Exposed database allowed read/write access to Microsoft's career portal

microsoft logo
Credit: Reuters/Pichi Chuang

Configuration errors exposed data and enabled full control over the website's HTML

A jobs portal used by Microsoft applicants had a misconfigured MongoDB installation that exposed some information and enabled read/write access to the website. The database was quickly secured, but the incident highlights the importance of monitoring and verification when it comes to third-party development projects.

The misconfigured MongoDB installation was discovered by Chris Vickery.

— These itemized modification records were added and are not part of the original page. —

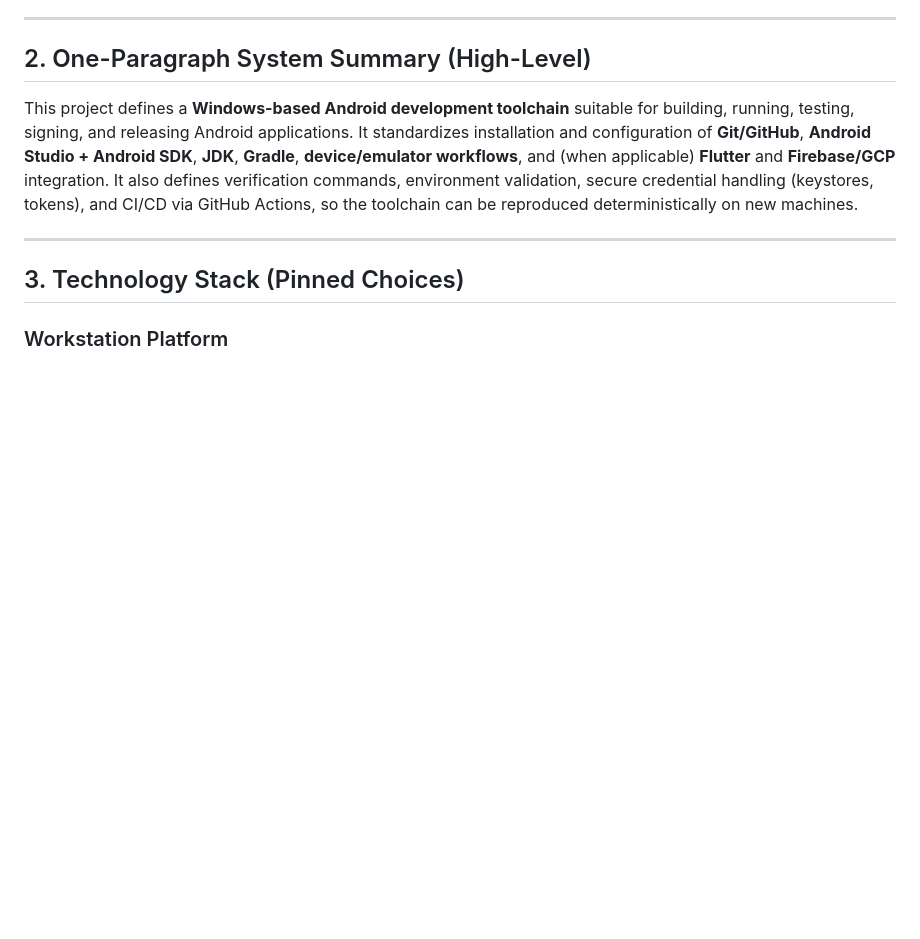
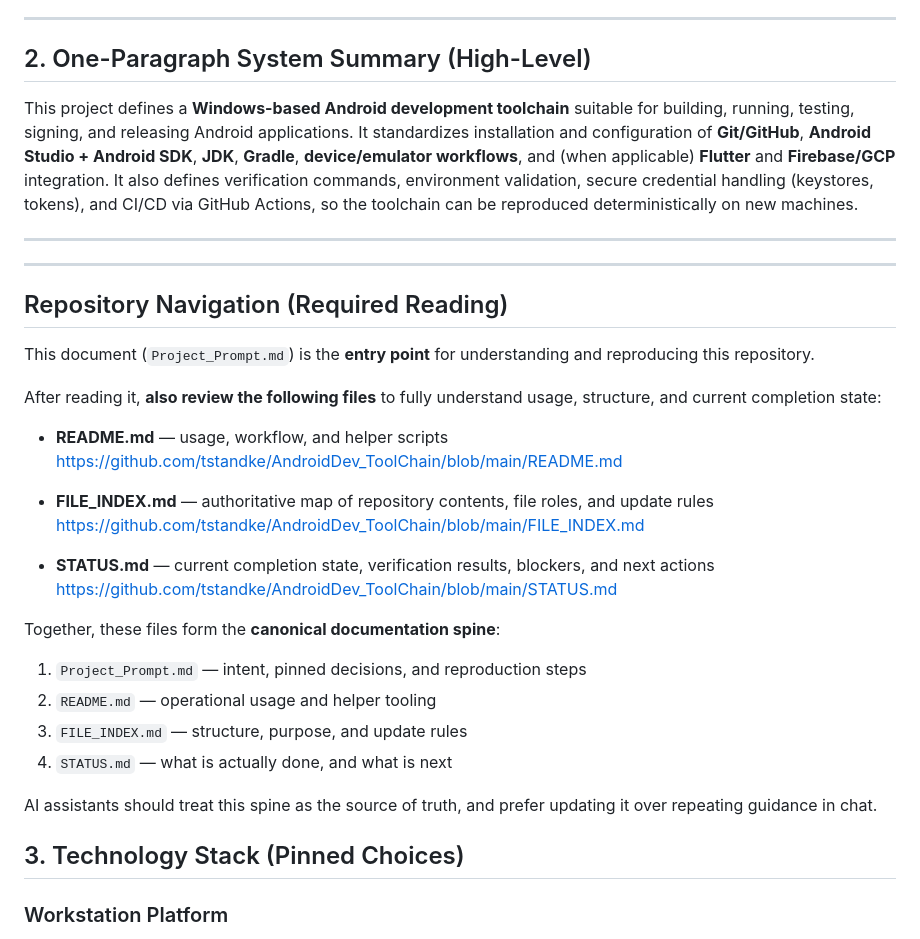
Before and after one commit to tstandke/AndroidDev_ToolChain, a Markdown page: Project_Prompt.md, the part around one of its changes. GitHub-like rendering; blank space fills up the shorter version.

```diff
--- a/Project_Prompt.md
+++ b/Project_Prompt.md
@@ -14,6 +14,31 @@ It is intentionally concise, modular, and update-friendly.
 This project defines a **Windows-based Android development toolchain** suitable for building, running, testing, signing, and releasing Android applications. It standardizes installation and configuration of **Git/GitHub**, **Android Studio + Android SDK**, **JDK**, **Gradle**, **device/emulator workflows**, and (when applicable) **Flutter** and **Firebase/GCP** integration. It also defines verification commands, environment validation, secure credential handling (keystores, tokens), and CI/CD via GitHub Actions, so the toolchain can be reproduced deterministically on new machines.
 
 ---
+---
+
+## Repository Navigation (Required Reading)
+
+This document (`Project_Prompt.md`) is the **entry point** for understanding and reproducing this repository.
+
+After reading it, **also review the following files** to fully understand usage, structure, and current completion state:
+
+- **README.md** — usage, workflow, and helper scripts
+  https://github.com/tstandke/AndroidDev_ToolChain/blob/main/README.md
+
+- **FILE_INDEX.md** — authoritative map of repository contents, file roles, and update rules
+  https://github.com/tstandke/AndroidDev_ToolChain/blob/main/FILE_INDEX.md
+
+- **STATUS.md** — current completion state, verification results, blockers, and next actions
+  https://github.com/tstandke/AndroidDev_ToolChain/blob/main/STATUS.md
+
+Together, these files form the **canonical documentation spine**:
+1. `Project_Prompt.md` — intent, pinned decisions, and reproduction steps
+2. `README.md` — operational usage and helper tooling
+3. `FILE_INDEX.md` — structure, purpose, and update rules
+4. `STATUS.md` — what is actually done, and what is next
+
+AI assistants should treat this spine as the source of truth, and prefer updating it over repeating guidance in chat.
+
 
 ## 3. Technology Stack (Pinned Choices)
 
```
Also changed, not shown: other parts of Project_Prompt.md (+19 -8 lines).
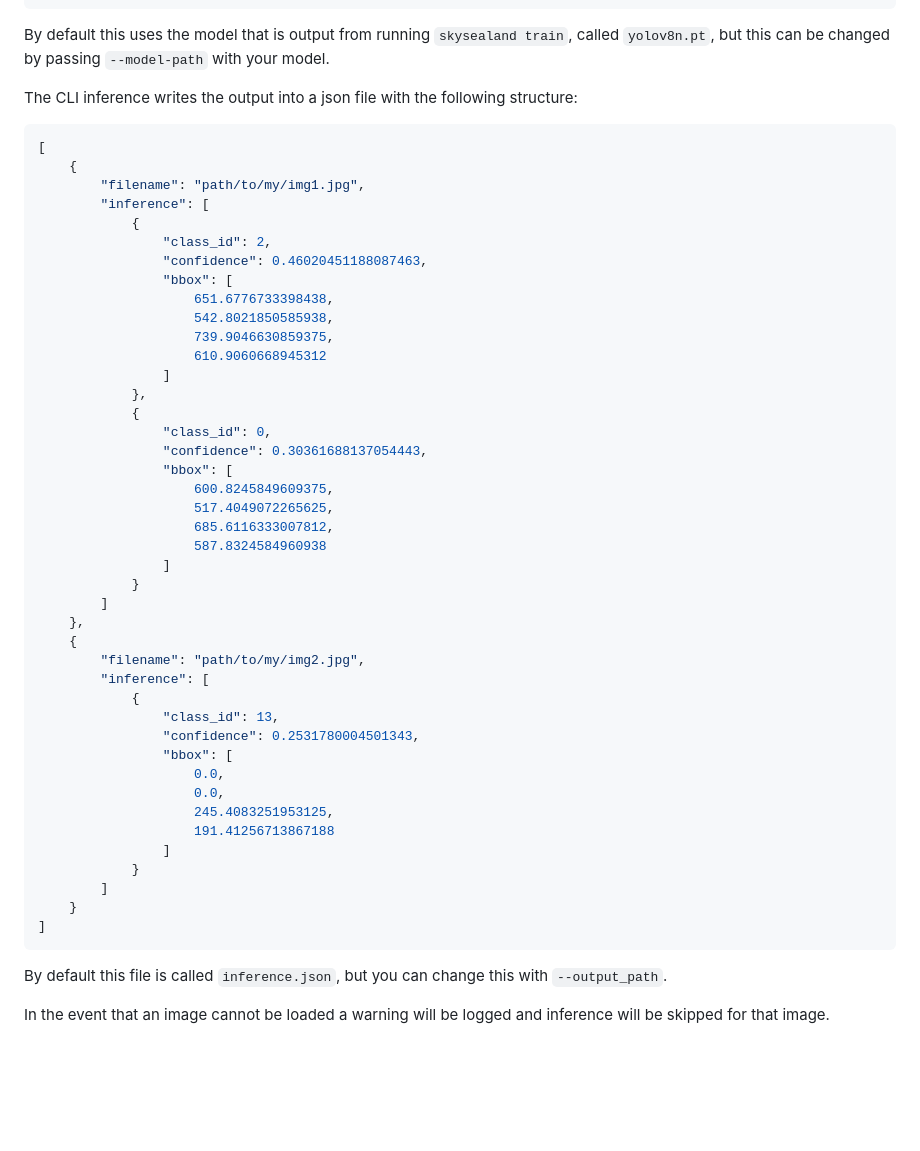
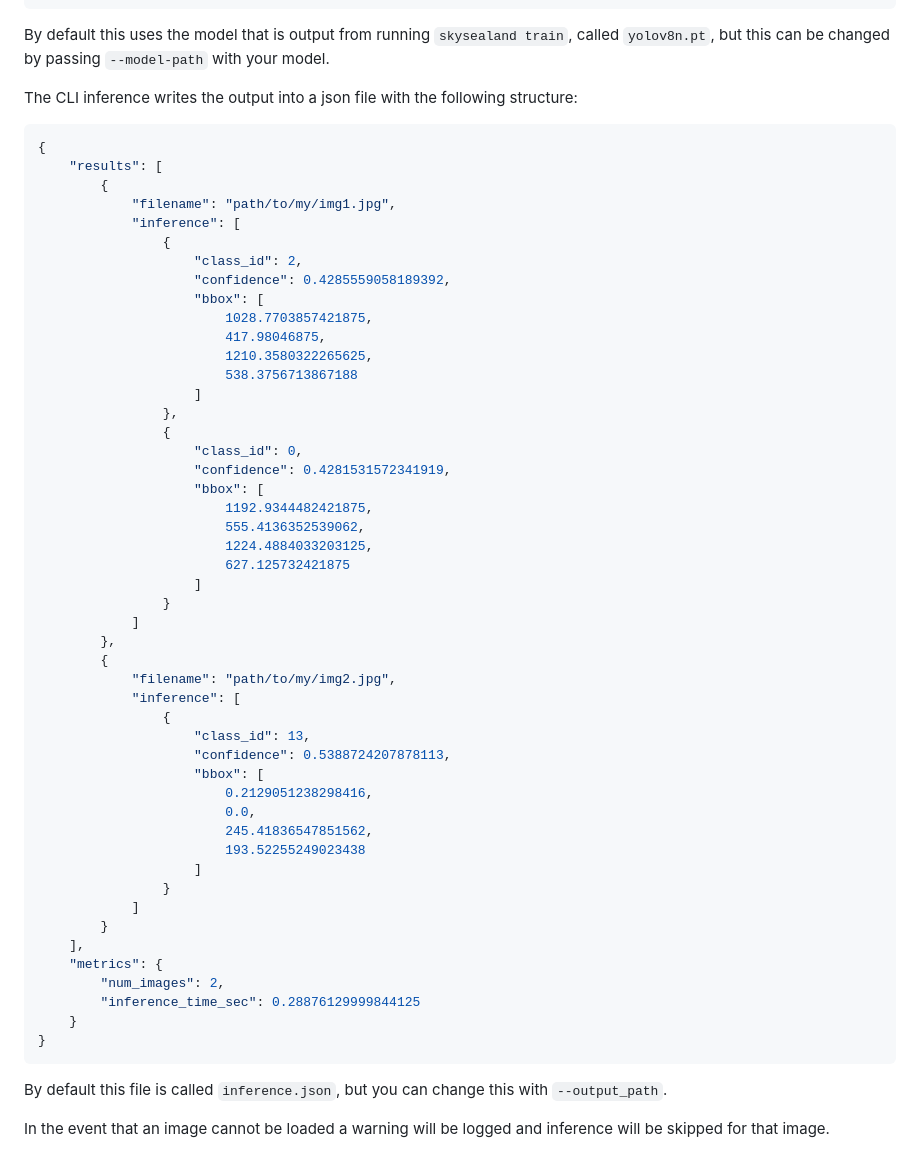
Before and after one commit to ianparkerjenkins/skysealand-detector, a Markdown page: README.md, the part around the change. Rendered like a GitHub page; blank space fills up the shorter version.

Commit message:
update readme with new json schema

````diff
--- a/README.md
+++ b/README.md
@@ -73,48 +73,54 @@ By default this uses the model that is output from running `skysealand train`, c
 
 The CLI inference writes the output into a json file with the following structure:
 ```json
-[
-    {
-        "filename": "path/to/my/img1.jpg",
-        "inference": [
-            {
-                "class_id": 2,
-                "confidence": 0.46020451188087463,
-                "bbox": [
-                    651.6776733398438,
-                    542.8021850585938,
-                    739.9046630859375,
-                    610.9060668945312
-                ]
-            },
-            {
-                "class_id": 0,
-                "confidence": 0.30361688137054443,
-                "bbox": [
-                    600.8245849609375,
-                    517.4049072265625,
-                    685.6116333007812,
-                    587.8324584960938
-                ]
-            }
-        ]
-    },
-    {
-        "filename": "path/to/my/img2.jpg",
-        "inference": [
-            {
-                "class_id": 13,
-                "confidence": 0.2531780004501343,
-                "bbox": [
-                    0.0,
-                    0.0,
-                    245.4083251953125,
-                    191.41256713867188
-                ]
-            }
-        ]
+{
+    "results": [
+        {
+            "filename": "path/to/my/img1.jpg",
+            "inference": [
+                {
+                    "class_id": 2,
+                    "confidence": 0.4285559058189392,
+                    "bbox": [
+                        1028.7703857421875,
+                        417.98046875,
+                        1210.3580322265625,
+                        538.3756713867188
+                    ]
+                },
+                {
+                    "class_id": 0,
+                    "confidence": 0.4281531572341919,
+                    "bbox": [
+                        1192.9344482421875,
+                        555.4136352539062,
+                        1224.4884033203125,
+                        627.125732421875
+                    ]
+                }
+            ]
+        },
+        {
+            "filename": "path/to/my/img2.jpg",
+            "inference": [
+                {
+                    "class_id": 13,
+                    "confidence": 0.5388724207878113,
+                    "bbox": [
+                        0.2129051238298416,
+                        0.0,
+                        245.41836547851562,
+                        193.52255249023438
+                    ]
+                }
+            ]
+        }
+    ],
+    "metrics": {
+        "num_images": 2,
+        "inference_time_sec": 0.28876129999844125
     }
-]
+}
 ```
 
 By default this file is called `inference.json`, but you can change this with `--output_path`.
````
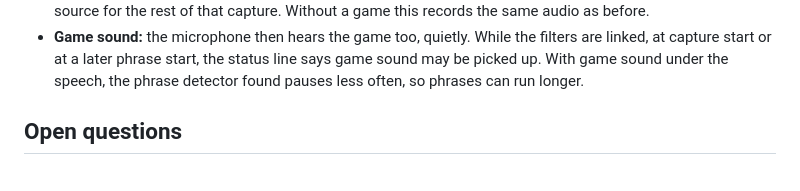
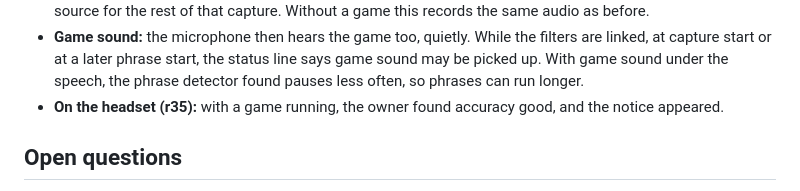
Before and after one commit to TaiKeid/steam-frame-full-keyboard, a Markdown page: docs/dictation.md, the part around the change. Rendered like a GitHub page.

Commit message:
Note the headset check of the microphone fix

```diff
--- a/docs/dictation.md
+++ b/docs/dictation.md
@@ -800,6 +800,7 @@ The owner dictated with a game running locally and speech played from a phone, o
 
 - **Fix:** while capturing, the helper looks for the one microphone that smart source filters target (`pw-dump`), starts `pw-record` without automatic linking, and links the microphone's channels to it through the manager socket. Without that socket, a single clear target or a working link within 1 s, it records the default source as before. A linked recorder that delivers nothing for 1 s, such as after a lost link, is replaced by the default source for the rest of that capture. Without a game this records the same audio as before.
 - **Game sound:** the microphone then hears the game too, quietly. While the filters are linked, at capture start or at a later phrase start, the status line says game sound may be picked up. With game sound under the speech, the phrase detector found pauses less often, so phrases can run longer.
+- **On the headset (r35):** with a game running, the owner found accuracy good, and the notice appeared.
 
 ## Open questions
 
```
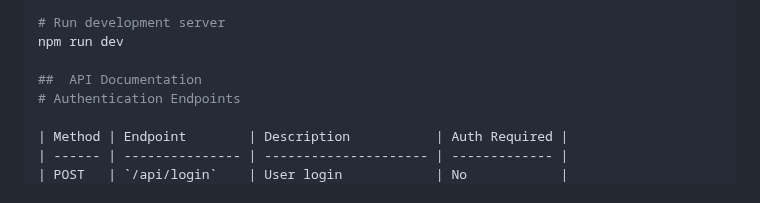
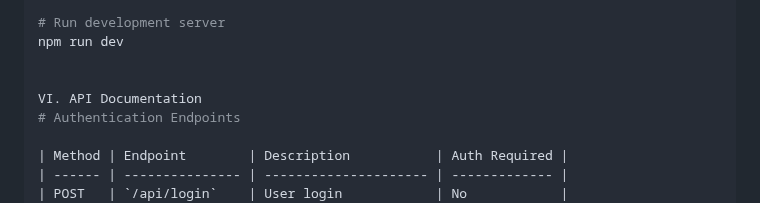
Before and after one commit to Muhamedall/studentnest-fullstack-projct, a Markdown page: README.md, the part around the change. Drawn GitHub-style.

Commit message:
Update API Documentation section header

```diff
--- a/README.md
+++ b/README.md
@@ -82,7 +82,8 @@ npm install
 # Run development server
 npm run dev
 
-##  API Documentation
+
+VI. API Documentation
 # Authentication Endpoints
 
 | Method | Endpoint        | Description           | Auth Required |
```
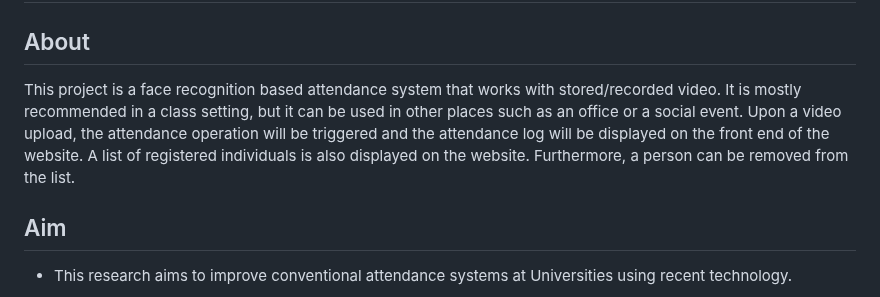
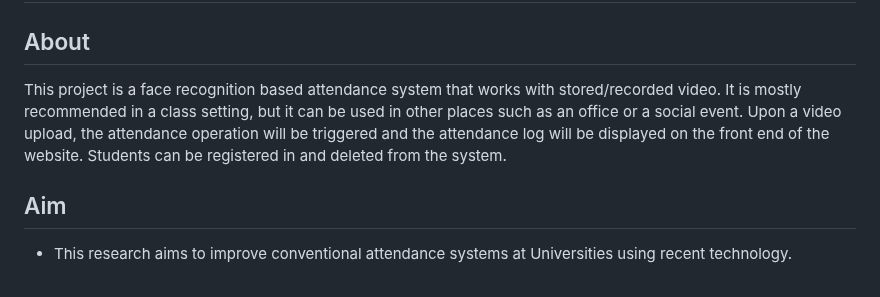
Before and after one commit to haingo-raz/AWS-face-recognition-system, a Markdown page: README.md, the part around the change. Drawn GitHub-style.

Commit message:
README.md // Edit project description

```diff
--- a/README.md
+++ b/README.md
@@ -2,7 +2,7 @@
 
 ## About
 
-This project is a face recognition based attendance system that works with stored/recorded video. It is mostly recommended in a class setting, but it can be used in other places such as an office or a social event. Upon a video upload, the attendance operation will be triggered and the attendance log will be displayed on the front end of the website. A list of registered individuals is also displayed on the website. Furthermore, a person can be removed from the list.
+This project is a face recognition based attendance system that works with stored/recorded video. It is mostly recommended in a class setting, but it can be used in other places such as an office or a social event. Upon a video upload, the attendance operation will be triggered and the attendance log will be displayed on the front end of the website. Students can be registered in and deleted from the system.
 
 ## Aim
 - This research aims to improve conventional attendance systems at Universities using recent technology.
```
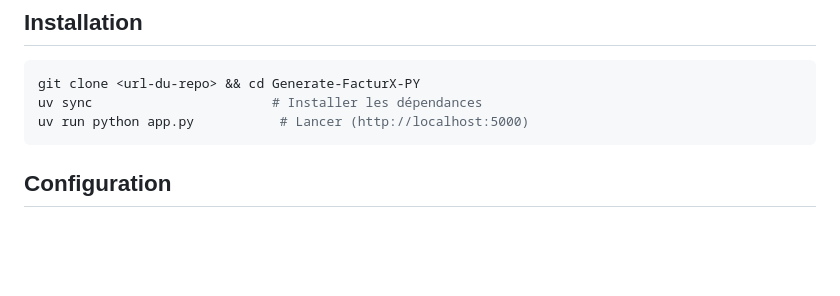
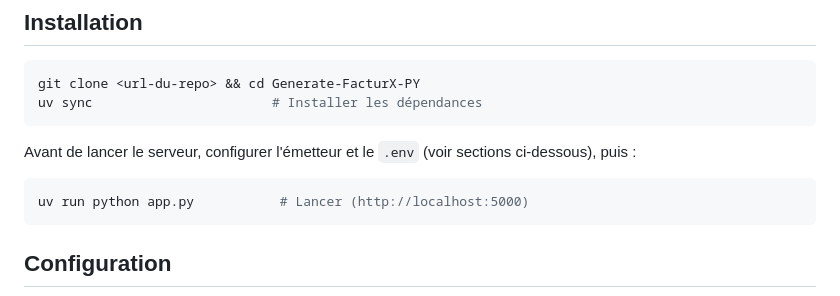
Before and after one commit to rdb16/generate_factux_py12, a Markdown page: README.md, the part around the change. Drawn GitHub-style; blank space fills up the shorter version.

Commit message:
docs(readme): préciser l'ordre config avant lancement serveur
Co-Authored-By: Claude Opus 4.6 <noreply@anthropic.com>

````diff
--- a/README.md
+++ b/README.md
@@ -18,6 +18,11 @@ Application Flask de facturation électronique au format **Factur-X** (PDF/A-3B
 ```bash
 git clone <url-du-repo> && cd Generate-FacturX-PY
 uv sync                       # Installer les dépendances
+```
+
+Avant de lancer le serveur, configurer l'émetteur et le `.env` (voir sections ci-dessous), puis :
+
+```bash
 uv run python app.py           # Lancer (http://localhost:5000)
 ```
 
````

Vickery has worked with Salted Hash on a number of stories [1], and he recently started working with Kromtech as a security expert not long after he discovered 13 million MacKeeper accounts in a misconfigured database late last year.

The database itself is maintained by Punchkick Interactive, a mobile development company contracted by Microsoft to run m.careersatmicrosoft.com.

There were a number of companies in the exposed database, but Microsoft was the largest of the group.

"All indications are that the database, a MongoDB instance, was not write-protected," Vickery wrote in a post on the MacKeeper blog.

vickery msft1

Because an attacker could write to the database, including the HTML for the job listings, any person with malicious intent could have leveraged this exposure for a watering hole attack.

"The ability to craft arbitrary HTML into an official Microsoft careers webpage is, to say the least, a powerful find for a would-be malicious hacker. In that scenario, any number of browser exploits could be launched against unsuspecting job-seekers. It would also be a fantastic phishing opportunity, as people seeking jobs at Microsoft probably tend to have higher value credentials," Vickery added.

vickery msft2

Vickery reported the exposed database to Punchkick Interactive on February 5. In his disclosure, he outlined the HTML issue as well as data exposure, by referencing a record including the name, email address, password hash, and issued tokens for Microsoft’s Global Employment Brand Marketing Manager, Karrie Shepro.

It took about an hour to fix the problem.

In his write-up, Vickery noted that the database had been exposed for a few weeks, but an exact timeline is unknown.

When asked for a statement on the issues created by Punchkick Interactive's configuration of their jobs portal, as well as confirmation that prior to Vickery's discovery the database or portal wasn't used for an attack, a Microsoft spokesperson said:

"We were made aware of this issue, and it was addressed." 

Silence from Redmond aside, the good news is that Punchkick Interactive reacted swiftly and fixed the issue once alerted to the problem.

Mistakes happen, and that's why it's important to monitor outsourced development projects and third-party vendors. More often than not, it's the little things that cause the biggest problems in security.

[This story was updated on 15 FEB 2016 to include comments from Microsoft.]

[1] Such stories include database leaks that exposed class records at SNHU, 3.3 million Hello Kitty fans, 191 million voter records, and an additional 18 million voter records with targeted data. 

Insider: 4 signs you're a victim of ransomware
View Comments
Join the discussion
Be the first to comment on this article. Our Commenting Policies